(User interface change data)
= = = = =
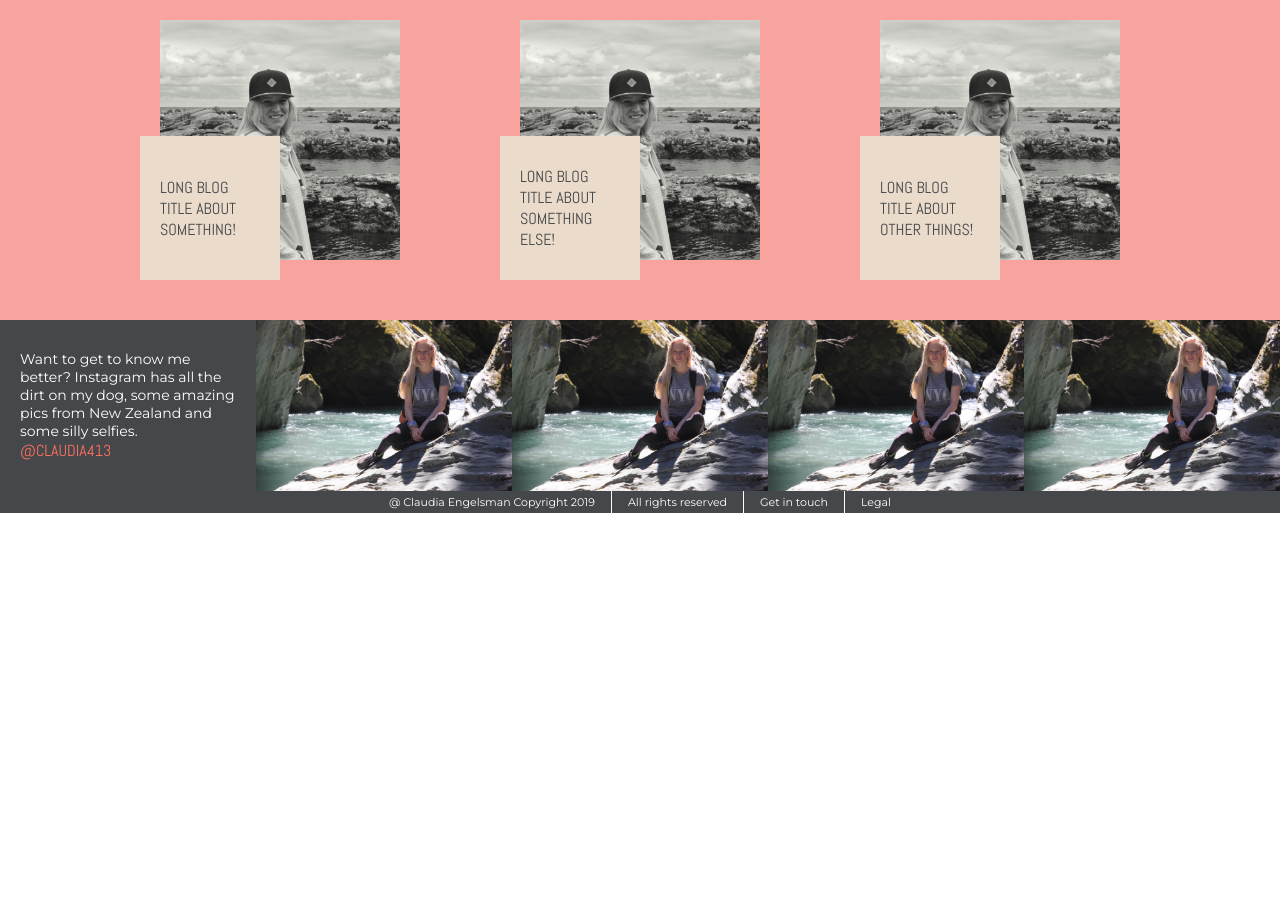
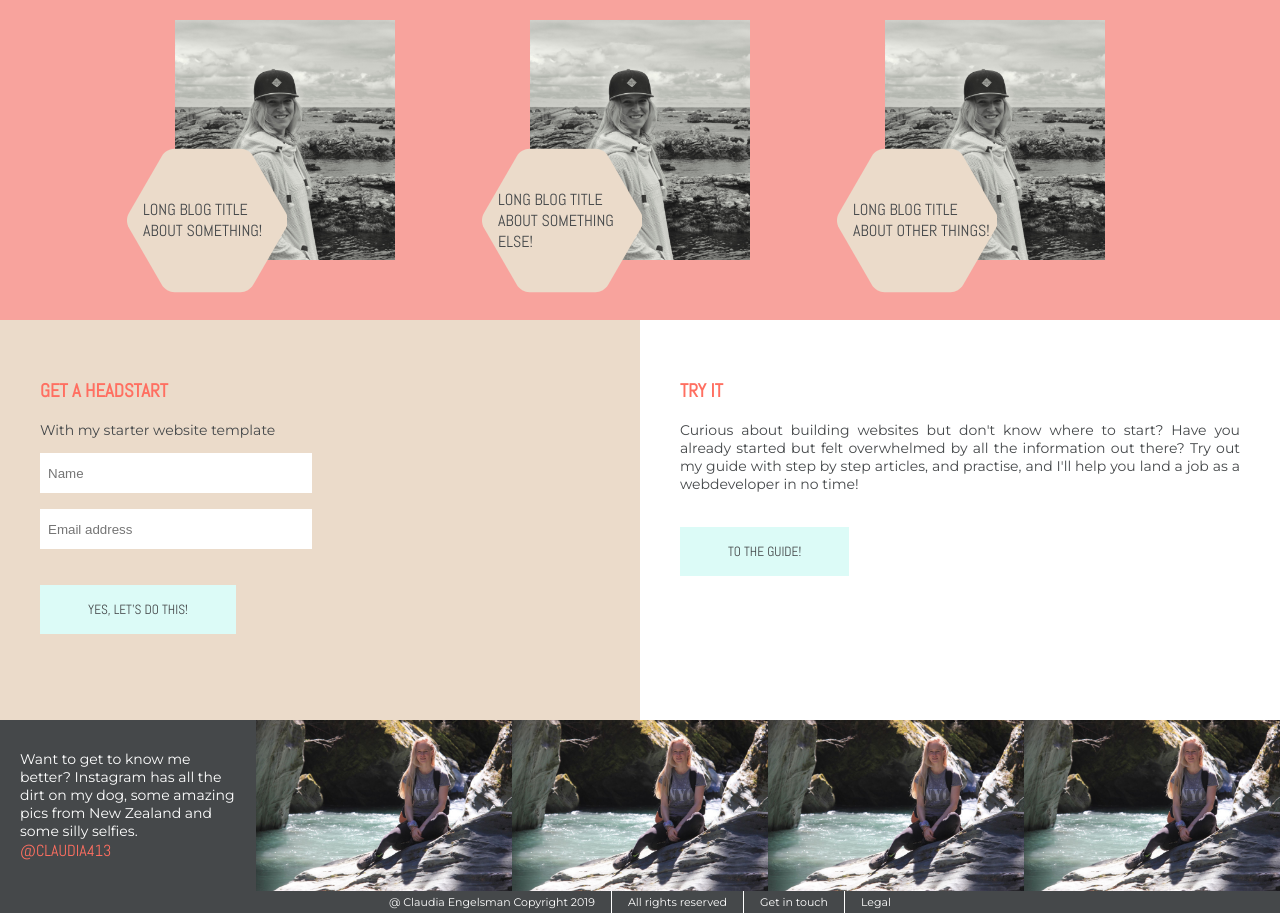
Before and after one commit to Claudia413/supreme-octo-fun, a Vue app: page /#/ in a window 1280 px wide. Shown: the part 1540-2453 px from the top of the page. Before the commit the page ends 2053 px from the top, so only its background shows below. Built offline with nearby package versions, Linux system fonts and the light colour scheme; a web font is replaced by a local one.

Commit message:
Adjust intro text, add freebie block, add hexagon shaped blog tags

```diff
--- a/src/views/Home.vue
+++ b/src/views/Home.vue
@@ -4,12 +4,12 @@
 		<MenuSlide/>
 		<img
 			alt="Claudia Engelsman, developer who will teach you how to code a website"
-			src="../assets/Claudia.jpg"
+			src="../assets/ClaudiaBWKaikoura.jpg"
 			class="intro-pic img-block"
 		>
 		<section class="intro-text text-block">
 			<h3>About</h3>
-			<p>A business graduate turned developer. That is me, Claudia Engelsman. Switching from a job in purchasing to a developer job didn’t happen overnight, but I was earning a salary as a developer within a month of quitting and without any experience. I will help you to do the same by sharing everything I’ve learned, for free, and help you find inspiration and stay motivated to start creating your own websites.</p>
+			<p>Hi, I'm Claudia and I will teach you how to build websites. I didn't know how to write code 2 years ago, I had a job in a purchasing department. Switching from that job to a developer position didn’t happen overnight, but I was earning a salary as a developer within a month of quitting and without any experience. I will help you to do the same by sharing everything I’ve learned, for free, and help you find inspiration and stay motivated to start creating your own websites.</p>
 			<button class="mt-2">More about me</button>
 		</section>
 		<section class="slideit full-block">
@@ -64,44 +64,118 @@
 						class="inspiration"
 						v-if="slideIndex === 1"
 						key="one"
-					>It has never been easier to build websites. I am not making this up, technology is quickly improving the ease and fun of building websites, making this an excellent time to try it (again).</p>
+					><span class="bold"> It has never been easier to build websites.</span> I am not making this up, technology is quickly improving the ease and fun of building websites, making this an excellent time to try it (again).</p>
 					<p
 						class="inspiration"
 						v-if="slideIndex === 2"
 						key="two"
-					>There is a huge shortage of developers and this amount is only growing. More jobs than developers means developers have the upperhand in job negotiations. Sounds good huh!</p>
+					>There is a huge shortage of developers and this amount is only growing. More jobs than developers means developers have the <span class="bold">upperhand in job negotiations.</span> Sounds good huh!</p>
 					<p
 						class="inspiration"
 						v-if="slideIndex === 3"
 						key="three"
-					>Is your current office space a bit gloom? Building websites can be done from any computer with a solid internet connection. Working from home, working remotely from a hammock, anything is possible.</p>
+					>Is your current office space a bit gloom? Building websites can be done from any computer with a solid internet connection. <span class="bold">Working from home, working remotely from a hammock, anything is possible.</span></p>
 				</transition>
 			</div>
 			<div class="arrow" @click="incrementSlideIndex(1)">
 				<span class="fas fa-chevron-right"></span>
 			</div>
 		</section>
-		<img alt="Claudia Engelsman, developer who will teach you how to code a website"
+		<img
+			alt="Claudia Engelsman, developer who will teach you how to code a website"
 			src="../assets/ClaudiaBWKaikoura.jpg"
-			class="try-it-pic img-block">
+			class="try-it-pic img-block"
+		>
 		<section class="try-it-text text-block">
 			<h3>Try it</h3>
-			<p>Curious about building websites but don't know where to start? Have you already started but felt overwhelmed by all the information out there? Try out my guide with step by step articles, and practise, and I'll help you land a job as a webdeveloper in no time!</p>
+			<p>Curious about building websites but don't know where to start? Have you already started but felt overwhelmed by all the information out there? Try out my guide with step by step articles, practise exercises, and I'll help you land a job as a webdeveloper in no time!</p>
 			<button class="mt-2">To the guide!</button>
 		</section>
 		<section class="full-block blog-highlight">
 			<div class="blog-post">
 				<img src="../assets/ClaudiaBWKaikoura.jpg" class="blog-pic">
-				<span class="blog-tag">Long Blog Title about Something!</span>
+				<div class="blog-tag">
+					<svg
+						class="hexagon-tag"
+						version="1.1"
+						id="Capa_1"
+						xmlns="http://www.w3.org/2000/svg"
+						xmlns:xlink="http://www.w3.org/1999/xlink"
+						x="0px"
+						y="0px"
+						viewBox="0 0 480 480"
+						style="enable-background:new 0 0 483.013 483.013;"
+						fill="#DCFBF7"
+						xml:space="preserve">
+						<path
+							d="M477.043,219.205L378.575,48.677c-7.974-13.802-22.683-22.292-38.607-22.292H143.041c-15.923,0-30.628,8.49-38.608,22.292
+							L5.971,219.205c-7.961,13.801-7.961,30.785,0,44.588l98.462,170.543c7.98,13.802,22.685,22.293,38.608,22.293h196.926
+							c15.925,0,30.634-8.491,38.607-22.293l98.469-170.543C485.003,249.99,485.003,233.006,477.043,219.205z"
+						></path>
+					</svg>
+					<span class="blog-tag-text">Long Blog Title about Something!</span>
+				</div>
 			</div>
 			<div class="blog-post">
 				<img src="../assets/ClaudiaBWKaikoura.jpg" class="blog-pic">
-				<span class="blog-tag">Long Blog Title about Something else!</span>
+				<div class="blog-tag">
+					<svg
+						class="hexagon-tag"
+						version="1.1"
+						id="Capa_1"
+						xmlns="http://www.w3.org/2000/svg"
+						xmlns:xlink="http://www.w3.org/1999/xlink"
+						x="0px"
+						y="0px"
+						viewBox="0 0 480 480"
+						style="enable-background:new 0 0 483.013 483.013;"
+						fill="#DCFBF7"
+						xml:space="preserve">
+						<path
+							d="M477.043,219.205L378.575,48.677c-7.974-13.802-22.683-22.292-38.607-22.292H143.041c-15.923,0-30.628,8.49-38.608,22.292
+							L5.971,219.205c-7.961,13.801-7.961,30.785,0,44.588l98.462,170.543c7.98,13.802,22.685,22.293,38.608,22.293h196.926
+							c15.925,0,30.634-8.491,38.607-22.293l98.469-170.543C485.003,249.99,485.003,233.006,477.043,219.205z"
+						></path>
+					</svg>
+				<span class="blog-tag-text">Long Blog Title about Something else!</span>
+				</div>
 			</div>
 			<div class="blog-post">
 				<img src="../assets/ClaudiaBWKaikoura.jpg" class="blog-pic">
-				<span class="blog-tag">Long Blog Title about other things!</span>
+				<div class="blog-tag">
+					<svg
+						class="hexagon-tag"
+						version="1.1"
+						id="Capa_1"
+						xmlns="http://www.w3.org/2000/svg"
+						xmlns:xlink="http://www.w3.org/1999/xlink"
+						x="0px"
+						y="0px"
+						viewBox="0 0 480 480"
+						style="enable-background:new 0 0 483.013 483.013;"
+						fill="#DCFBF7"
+						xml:space="preserve">
+						<path
+							d="M477.043,219.205L378.575,48.677c-7.974-13.802-22.683-22.292-38.607-22.292H143.041c-15.923,0-30.628,8.49-38.608,22.292
+							L5.971,219.205c-7.961,13.801-7.961,30.785,0,44.588l98.462,170.543c7.98,13.802,22.685,22.293,38.608,22.293h196.926
+							c15.925,0,30.634-8.491,38.607-22.293l98.469-170.543C485.003,249.99,485.003,233.006,477.043,219.205z"
+						></path>
+					</svg>
+				<span class="blog-tag-text">Long Blog Title about other things!</span>
+				</div>
 			</div>
+		</section>
+		<section class="freebie-text text-block">
+			<h3>Get a headstart</h3>
+			<p>With my starter website template</p>
+			<input type="text" title="name" placeholder="Name" class="sign-up"/>
+			<input type="email" title="email address" placeholder="Email address" class="sign-up"/>
+			<button class="mt-2">Yes, let's do this!</button>
+		</section>
+		<section class="bio-link-text text-block">
+			<h3>Try it</h3>
+			<p>Curious about building websites but don't know where to start? Have you already started but felt overwhelmed by all the information out there? Try out my guide with step by step articles, and practise, and I'll help you land a job as a webdeveloper in no time!</p>
+			<button class="mt-2">To the guide!</button>
 		</section>
 		<Footer class="footer"/>
 	</div>
@@ -148,13 +222,14 @@ export default {
 	display: grid;
 	grid-gap: 0;
 	grid-template-columns: repeat(2, 50%);
-	grid-template-rows: auto 400px auto 400px auto;
+	grid-template-rows: auto 400px auto 400px auto 400px;
 	grid-template-areas:
 		"header header"
 		"intro-pic intro-text"
 		"slider slider"
 		"try-it-text try-it-pic"
 		"blog-highlight blog-highlight"
+		"freebie-text bio-link-text"
 		"footer footer";
 	@media only screen and (max-width: 768px) {
 		grid-template-columns: repeat(2, 50%);
@@ -167,6 +242,8 @@ export default {
 			"try-it-pic try-it-pic"
 			"try-it-text try-it-text"
 			"blog-highlight blog-highlight"
+			"freebie-text freebie-text"
+			"bio-link-text bio-link-text"
 			"footer footer";
 	}
 	.mt-2 {
@@ -239,6 +316,9 @@ export default {
 		z-index: 20;
 		.inspiration {
 			font-size: 16px;
+		}
+		.bold {
+			font-weight: 600;
 		}
 	}
 	.fade-enter-active {
@@ -314,24 +394,34 @@ export default {
 	flex-direction: column;
 	position: relative;
 	.blog-tag {
-		background-color: $secondary-color;
-		padding: 12px 20px;
 		position: absolute;
-		bottom: 0px;
-		left: -20px;
+		left: -48px;
+		bottom: -20px;
+		height: 160px;
+		width: 160px;
+		display: flex;
+		align-items: center;
+	}
+	.hexagon-tag {
+		height: 160px;
+		width: 160px;
+		fill: $secondary-color;
+	}
+	.blog-tag-text {
+		position: absolute;
 		font-family: "Abel";
 		text-transform: uppercase;
 		font-size: 16px;
-		display: flex;
-		align-items: center;
-		height: 120px;
-		width: 100px;
+		max-width: 140px;
+		margin-left: 16px;
 	}
 	.blog-pic {
 		height: 240px;
-		width: 240px;
+		width: 220px;
 		object-fit: cover;
 		margin-bottom: 20px;
+		// -webkit-clip-path: polygon(50% 0, 100% 25%, 100% 75%, 50% 100%, 0% 75%, 0% 25%);
+		// clip-path: polygon(50% 0, 100% 25%, 100% 75%, 50% 100%, 0% 75%, 0% 25%);
 	}
 	@media only screen and (max-width: 1112px) {
 		.blog-pic {
@@ -342,17 +432,37 @@ export default {
 	@media only screen and (max-width: 768px) {
 		margin-bottom: 20px;
 		.blog-tag {
-			padding: 12px 16px;
-			height: 100px;
-			width: 120px;
+			height: 160px;
+			width: 160px;
 			font-size: 14px;
+		}
+		.blog-tag-text {
+			padding: 12px 12px;
 		}
 		.blog-pic {
 			height: 280px;
-			width: 280px;
+			width: 300px;
 			margin-bottom: 40px;
 		}
 	}
+}
+.freebie-text {
+	grid-area: freebie-text;
+	background-color: $secondary-color;
+	// Try out half hexagon shape on the right side of coloredbg text block
+	// clip-path: polygon(80% 0, 100% 25%, 100% 75%, 80% 100%, 0% 100%, 0% 0%);
+	.sign-up {
+		display: block;
+		border: none;
+		height: 24px;
+		width: 256px;
+		color: $primary-bright;
+		margin-bottom: 16px;
+		padding: 8px;
+	}
+}
+.bio-link-text {
+	grid-area: bio-link-text;
 }
 .footer {
 	grid-area: footer;
```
= = = = =
TASK DIRECTIONS.
Looking at the records above, say how many lines contain the string "growing". Give the number and no other words.

EXERCISE RESULT.
2